The iron grip grows tighter
It’s become fashionable to pine for the days when children could run around outside alone, make their own decisions, and come home when their mothers called out across the neighborhood that dinner was ready. Personally, I distrust all such rosy generalizations, and although I have fond memories of my own childhood–many of them centering on just this sort of independence–my gut tells me that things were never as good as people pretend, because things are never as good as they pretend. We have a tendency to always think everything sucks now and always used to better, but the truth is that everything is always the same–kinda sucky, kinda not too bad. Anyway, if anyone was really serious about returning to these supposed glory days, would this kind of ulcer-causing insanity even be possible?

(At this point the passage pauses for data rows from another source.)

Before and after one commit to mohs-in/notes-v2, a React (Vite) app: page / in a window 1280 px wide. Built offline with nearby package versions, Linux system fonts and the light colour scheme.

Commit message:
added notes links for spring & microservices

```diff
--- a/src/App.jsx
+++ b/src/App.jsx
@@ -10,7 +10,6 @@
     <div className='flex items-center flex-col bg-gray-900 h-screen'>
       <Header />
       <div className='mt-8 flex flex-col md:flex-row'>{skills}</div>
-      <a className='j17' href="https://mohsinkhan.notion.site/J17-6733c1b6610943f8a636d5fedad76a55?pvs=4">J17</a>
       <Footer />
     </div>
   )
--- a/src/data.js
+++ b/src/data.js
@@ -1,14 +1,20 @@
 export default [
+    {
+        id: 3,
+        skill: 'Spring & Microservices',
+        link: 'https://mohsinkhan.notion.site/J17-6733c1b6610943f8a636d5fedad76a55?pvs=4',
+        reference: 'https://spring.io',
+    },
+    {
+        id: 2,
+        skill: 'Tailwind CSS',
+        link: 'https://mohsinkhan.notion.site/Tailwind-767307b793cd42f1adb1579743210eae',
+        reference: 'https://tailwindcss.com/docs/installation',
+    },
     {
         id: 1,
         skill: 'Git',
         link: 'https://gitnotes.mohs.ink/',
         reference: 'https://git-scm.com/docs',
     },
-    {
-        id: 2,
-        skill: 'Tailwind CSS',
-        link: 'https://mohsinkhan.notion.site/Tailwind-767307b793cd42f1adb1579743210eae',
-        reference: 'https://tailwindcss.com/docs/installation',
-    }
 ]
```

[T]he classic best-friend bond — the two special pals who share secrets and exploits, who gravitate to each other on the playground and who head out the door together every day after school — signals potential trouble for school officials intent on discouraging anything that hints of exclusivity, in part because of concerns about cliques and bullying.
“I think it is kids’ preference to pair up and have that one best friend. As adults — teachers and counselors — we try to encourage them not to do that,” said Christine Laycob, director of counseling at Mary Institute and St. Louis Country Day School in St. Louis. “We try to talk to kids and work with them to get them to have big groups of friends and not be so possessive about friends.”
So, just to summarize: In addition to no longer allowing kids to be fat even as a simple phase of physical development; no longer allowing them to suck at something at school without diagnosing it medically or psychologically; no longer allowing them to fail at competitive things; no longer criticizing them for fear of destroying their self-esteem; no longer letting them wend their way through life to find their true path; we’re now also managing their social relationships?
I’m sure Christine Laycob’s heart is in the right place, but as this whole micromanaging parenting movement grows ever-more insufferable, I become ever-more amazed that people take these sorts of things seriously. It seems unbelievable to me that while people are willing to fund and undertake studies that explore the complex issue of whether it costs money to raise children, we’re all still waiting for the one about what our kids are missing out on by not being allowed to figure out their own lives.
I can’t decide whether I dread or look forward to the day when a school administrator takes me aside and explains that my son or daughter has developed a best friend, and what are we going to do to correct this? On the one hand, it will be an awesome display of human inanity. I know this attitude exists, but I also know there are looners out there–knowing it’s out there isn’t the same as actually encountering it, and there’s a certain thrill in direct exposure. But on the other hand, it will be a sure sign that the Apocalypse is almost upon us. I imagine on that day I’ll know how the dinosaurs felt when they saw that asteroid streaking across the sky.